As the rainy season here in Oregon begins in earnest, driving conditions deteriorate. Rain reduces visibility and tire traction. The Oregon Department of Transportation provides the following tips on driving safely in the rain:
- Check your windshield wipers. Have you been meaning to replace those wiper blades? Now is the time. While you’re at it, make sure your defroster is working well.
- Turn on your headlights any time your wipers are on.
- Allow for more travel time. You know traffic is likely to be moving slower when the roads are wet – just plan for it. It’s also possible that your route may be flooded or jammed. Whatever the case, rushing increases your risk of an auto accident.
- Minimize distractions. This is particularly important when visibility is low. Put your phone away, and turn off or turn down the radio.
- Slow down. Be ready for sudden stops that are more likely in wet weather – disabled cars, debris and less-visible pedestrians.
- Watch out for road slicks. Oil and grease build-up on roads make the first rainfall one of the most dangerous times to drive.
- Avoid big puddles. A pothole may be hiding under the water, and could damage a wheel or knock your suspension out of alignment. If you can’t gauge the depth of the water, or if it’s covering up the side curb, do your best to avoid it.

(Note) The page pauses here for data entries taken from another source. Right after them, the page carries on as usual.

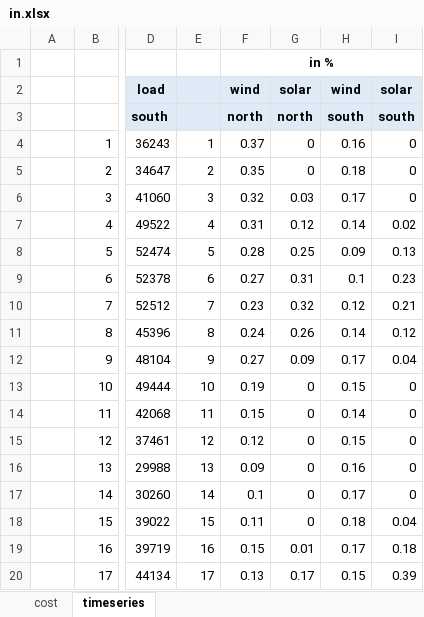
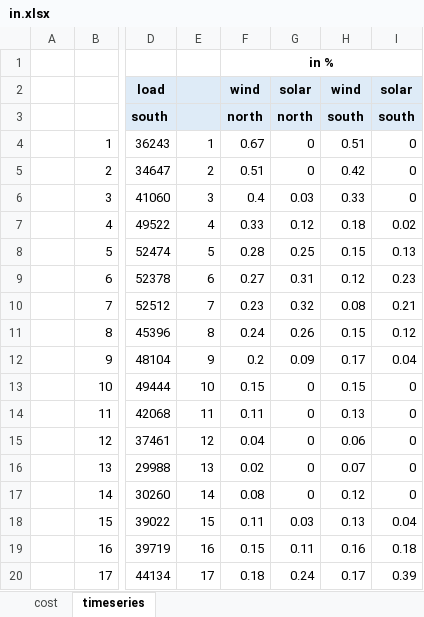
Before and after one commit to anselm-eicke/Locational-investment-signals, an Excel workbook: Three node models/in.xlsx, sheet timeseries, drawn as a sheet; only a part is shown, gaps mark what is left out; values as stored, in another font and other column widths than the file's, no borders; charts and pictures not drawn; the diff covers the shown part only; the diff names each change by its address in the sheet, - before the commit and + after, or states it on an @@ line.

Commit message:
new calculations with new timeseries

```diff
--- a/Three node models/in.xlsx (sheet timeseries)
+++ b/Three node models/in.xlsx (sheet timeseries)
-F4: 0.37
+F4: 0.67
-H4: 0.16
+H4: 0.51
-F5: 0.35
+F5: 0.51
-H5: 0.18
+H5: 0.42
-F6: 0.32
+F6: 0.4
-H6: 0.17
+H6: 0.33
-F7: 0.31
+F7: 0.33
-H7: 0.14
+H7: 0.18
-H8: 0.09
+H8: 0.15
-H9: 0.1
+H9: 0.12
-H10: 0.12
+H10: 0.08
-H11: 0.14
+H11: 0.15
-F12: 0.27
+F12: 0.2
-F13: 0.19
+F13: 0.15
-F14: 0.15
+F14: 0.11
-H14: 0.14
+H14: 0.13
-F15: 0.12
+F15: 0.04
-H15: 0.15
+H15: 0.06
-F16: 0.09
+F16: 0.02
-H16: 0.16
+H16: 0.07
-F17: 0.1
+F17: 0.08
-H17: 0.17
+H17: 0.12
-G18: 0
+G18: 0.03
-H18: 0.18
+H18: 0.13
-G19: 0.01
+G19: 0.11
-H19: 0.17
+H19: 0.16
-F20: 0.13
+F20: 0.18
-G20: 0.17
+G20: 0.24
-H20: 0.15
+H20: 0.17
```
Also changed, not shown: 32 edited cells elsewhere in this sheet, sheet cost, charts or pictures, 47 other files.
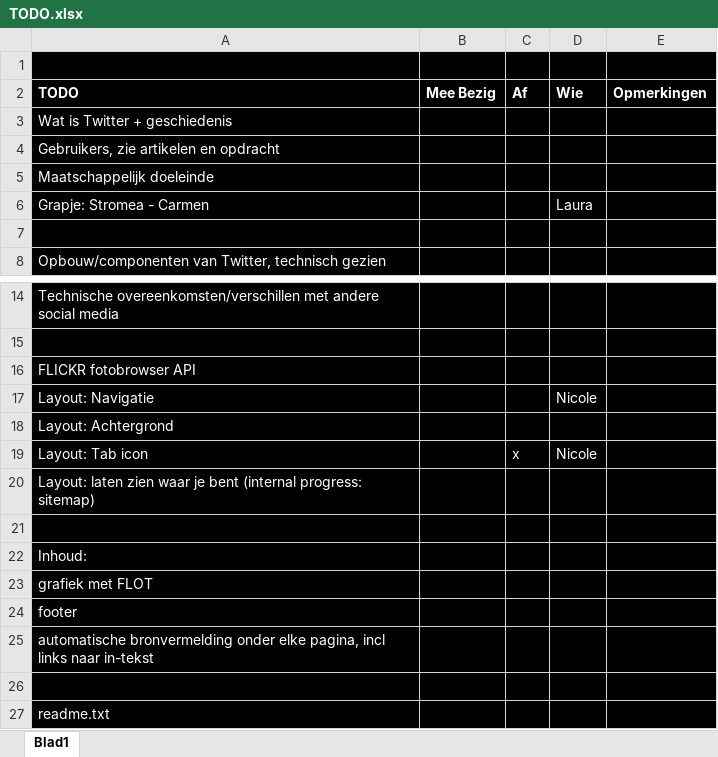
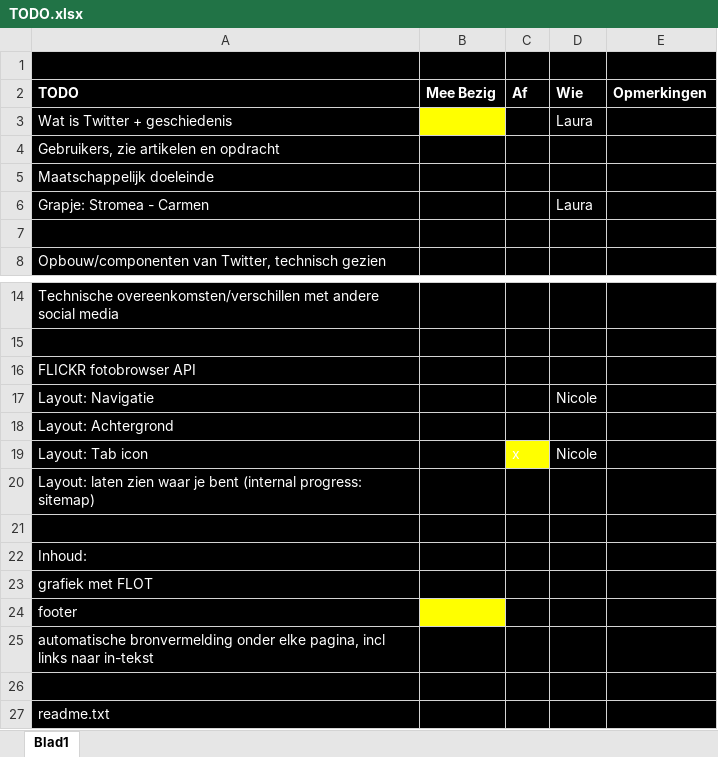
Before and after one commit to ldieliefis/Twitter, an Excel workbook: TODO.xlsx, sheet Blad1, drawn as a sheet; only a part is shown, gaps mark what is left out; values as stored, in another font and other column widths than the file's, no borders; the diff names each change by its address in the sheet, - before the commit and + after, or states it on an @@ line.

Commit message:
aanvulling wat is twitter, verwijzing in titels naar titelbar en TODO

```diff
--- a/TODO.xlsx (sheet Blad1)
+++ b/TODO.xlsx (sheet Blad1)
-B3 fill: #000000
+B3 fill: #FFFF00
-D3 (Wie): (empty)
+D3 (Wie): Laura
-C19 fill: #000000
+C19 fill: #FFFF00
-B24 fill: #000000
+B24 fill: #FFFF00
```
Also changed, not shown: 3 other files.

- Keep your distance. Remember that all cars and trucks – especially semi-trucks– need additional stopping time in the rain.
- Turn off your cruise control. Driving in water decreases the amount of control you have over your vehicle.
- Watch for hydroplaning conditions. Hydroplaning can occur at speeds as low as 35 mph. Ease off the gas, gently apply the brakes and steer the vehicle straight ahead until you are through the water.
- Total loss of visibility. Pull as far off the pavement as possible, and stop the vehicle. Turn off your lights (so other cars do not think you are still on the roadway), set the emergency brake, and turn on the flashers.
Visit the Oregon Department of Transportation site for more on driving in the rain and other conditions. Remember that nothing you need to accomplish is worth jeopardizing your safety, and the safety of others.